It is the least putrescent of any fluid in the body; its apparent use is to mix the chyle, to support the peristaltic motion of the intestines, and to assist in completing the assimilation of the food. When the stomach is full, the cystic bile is more copiously discharged into the duodenum; when it is empty, the hepatic more freely into the gall bladder.

The odour of the bile is nauseous, though when evaporated or spontaneously decomposed resembling that of musk, an odour which at times the perspirable matter, if confined, will also exhale. Its specific gravity to that of water is 1.0246 to 1.0000. It is perfectly soluble in water. Acids separate the soda and the coagulated albumen; and the bitter inflammable matter, styled the resin, is left in the filter. The sulphuric acid gives the bile a deep green colour; concentrated nitric, a brilliant yellow; and the muriatic, a beautiful clear green; oxygenated muriatic acid destroys the colour of the bile, and coagulates its albumen, which it precipitates, furnishing the albumen seemingly with oxygen. The colourless bile, however, still contains an oil, though changed by the oxygen, so as to be soluble in water. This oil is precipitated by an acid, and consequently the fluid still seems to retain a portion of soda. Bile contains also a white crystalline matter, which sometimes contributes to the formation of biliary calculi, but it differs greatly from the white oil, since it is more soluble in alcohol, and not precipitated in laminae. The oil also is as fusible as fat, but the laminae require a heat exceeding that of boiling water.

When putrified in a considerable heat, its odour is more nauseous; its colour changes; white mucilaginous flocks are precipitated; and it becomes more fluid. When putrefaction was further advanced, the smell became more pleasant, resembling that of ambergris. From inspissated bile kept a long time without decomposition, the musky odour may be obtained by distillation, combined with the water. The coal remaining after distillation contains carbonat of soda, phosphat of lime, and a small proportion of oxid of iron. Four-croy adds a small proportion of prussic acid, to which probably the bile owes its bitterness; but this part of the subject we shall soon again notice. The saponaceous nature of the bile has occasioned many disquisitions and disputes. It is, undoubtedly, not a soap in the strict chemical sense of the term, though approaching a saponaceous nature; but, as on this point no physiological question hinges, we need not enlarge on it.

Various authors have supposed that bile exists already formed in the blood.
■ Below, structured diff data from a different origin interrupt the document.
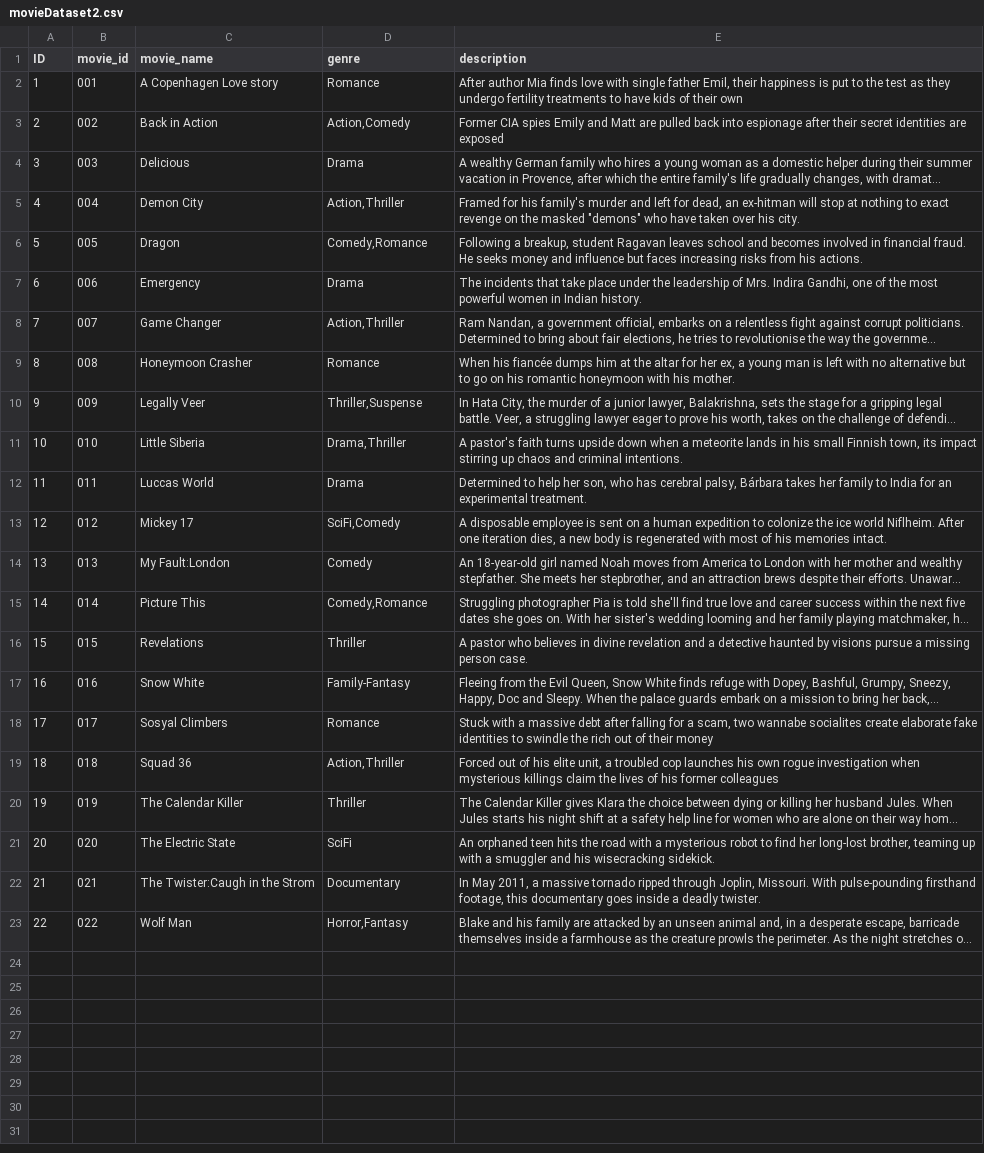
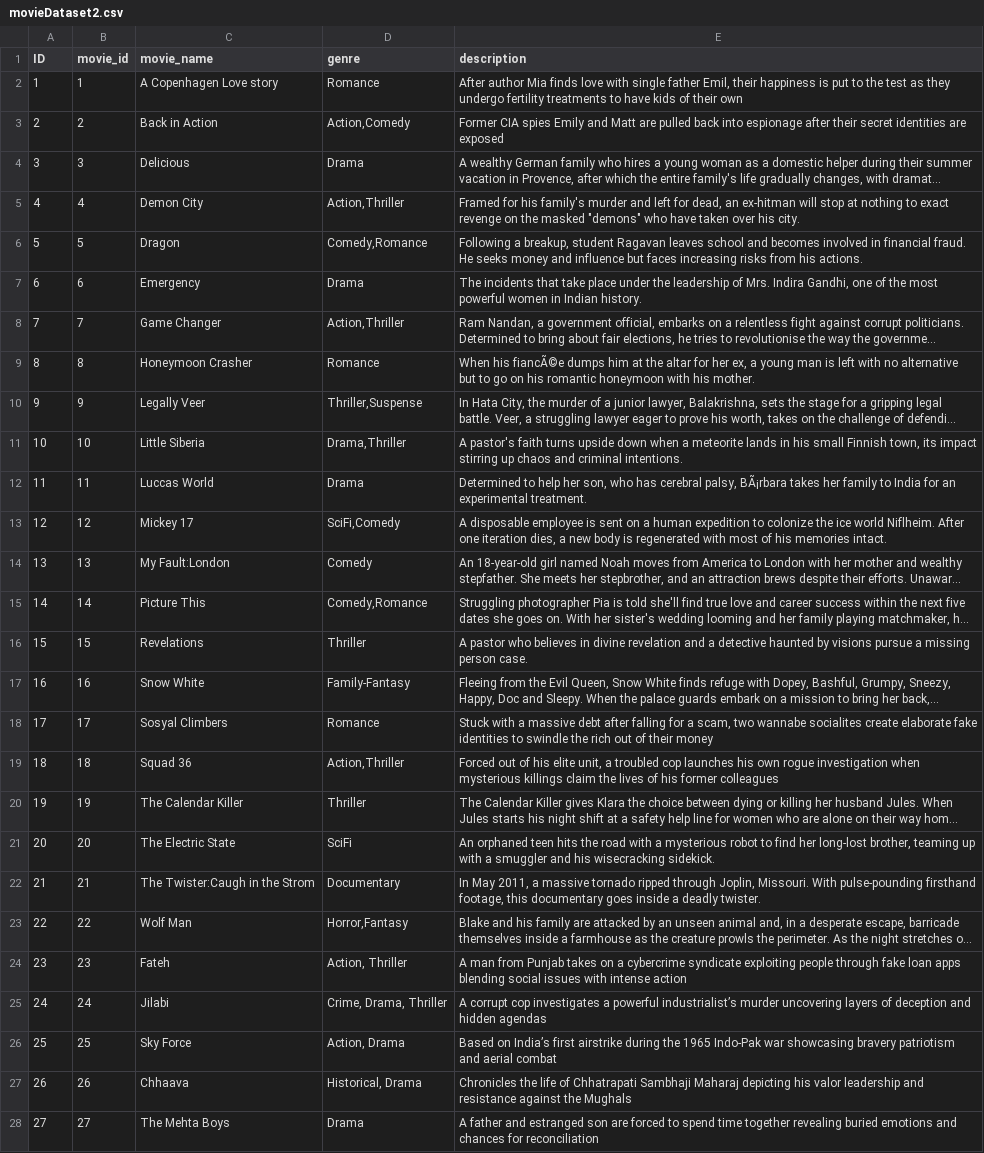
Before and after one commit to M-Souvik/MovieStation-Backend, a CSV file: movieDataset2.csv, drawn as a sheet; only a part is shown; long unchanged cells end in …; the diff covers the shown part only; the diff names each change by its address in the sheet, - before the commit and + after, or states it on an @@ line.

```diff
--- a/movieDataset2.csv
+++ b/movieDataset2.csv
-B2 (movie_id): 001
+B2 (movie_id): 1
-B3 (movie_id): 002
+B3 (movie_id): 2
-B4 (movie_id): 003
+B4 (movie_id): 3
-B5 (movie_id): 004
+B5 (movie_id): 4
-B6 (movie_id): 005
+B6 (movie_id): 5
-B7 (movie_id): 006
+B7 (movie_id): 6
-B8 (movie_id): 007
+B8 (movie_id): 7
-B9 (movie_id): 008
+B9 (movie_id): 8
-E9 (description): When his fiancée dumps him…
+E9 (description): When his fiancÃ©e dumps him…
-B10 (movie_id): 009
+B10 (movie_id): 9
-B11 (movie_id): 010
+B11 (movie_id): 10
-B12 (movie_id): 011
+B12 (movie_id): 11
-E12 (description): …cerebral palsy, Bárbara takes her…
+E12 (description): …cerebral palsy, BÃ¡rbara takes her…
-B13 (movie_id): 012
+B13 (movie_id): 12
-B14 (movie_id): 013
+B14 (movie_id): 13
-B15 (movie_id): 014
+B15 (movie_id): 14
-B16 (movie_id): 015
+B16 (movie_id): 15
-B17 (movie_id): 016
+B17 (movie_id): 16
-B18 (movie_id): 017
+B18 (movie_id): 17
-B19 (movie_id): 018
+B19 (movie_id): 18
-B20 (movie_id): 019
+B20 (movie_id): 19
-B21 (movie_id): 020
+B21 (movie_id): 20
-B22 (movie_id): 021
+B22 (movie_id): 21
-B23 (movie_id): 022
+B23 (movie_id): 22
+row 24: 23 | 23 | Fateh | Action, Thriller | A man from Punjab takes on a cybercrime syndicate exploiting people through fake loan apps blending social issues with intense action
+row 25: 24 | 24 | Jilabi | Crime, Drama, Thriller | A corrupt cop investigates a powerful industrialist’s murder uncovering layers of deception and hidden agendas
+row 26: 25 | 25 | Sky Force | Action, Drama | Based on India’s first airstrike during the 1965 Indo-Pak war showcasing bravery patriotism and aerial combat
+row 27: 26 | 26 | Chhaava | Historical, Drama | Chronicles the life of Chhatrapati Sambhaji Maharaj depicting his valor leadership and resistance against the Mughals
+row 28: 27 | 27 | The Mehta Boys | Drama | A father and estranged son are forced to spend time together revealing buried emotions and chances for reconciliation
```
Also changed, not shown: 8 added rows elsewhere in this file, 4 other files.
Mr. Higgins, in his Comparative View of the Merits of the Phlogistic and Antiphlogistic systems, describes some experiments on the blood, in which a yellow matter "not unlike bile was separated: and Fourcroy, by a more complicated process, has changed the blood into a fluid resembling bile. Yet, in the economy of the animal system, in all its subordinate gradations, there is no organ more constant than the liver, no apparatus of secretion more complicated than that for preparing bile. In the human body, the blood designed for this purpose, has already cir-culatcd, without being again exposed to the atmospheric air, so that it is deoxygenated; but the fluid itself resists rather than promotes putrefaction, nor do we find it on experiment highly azotic. The bile, it is said, neutralises acids; and, as in children it is thin and watery, authors have supposed that it performs its office imperfectly, and that for this reason acids abound in their stomachs. Bile, however, never passes naturally into the stomach, and when there produces considerable inconvenience: on the other hand, though acid may be prevalent in the stomach, it does not appear beyond the duodenum, where the contents of the stomach meet with the bile. One of its use is, therefore, very probably to correct acidity.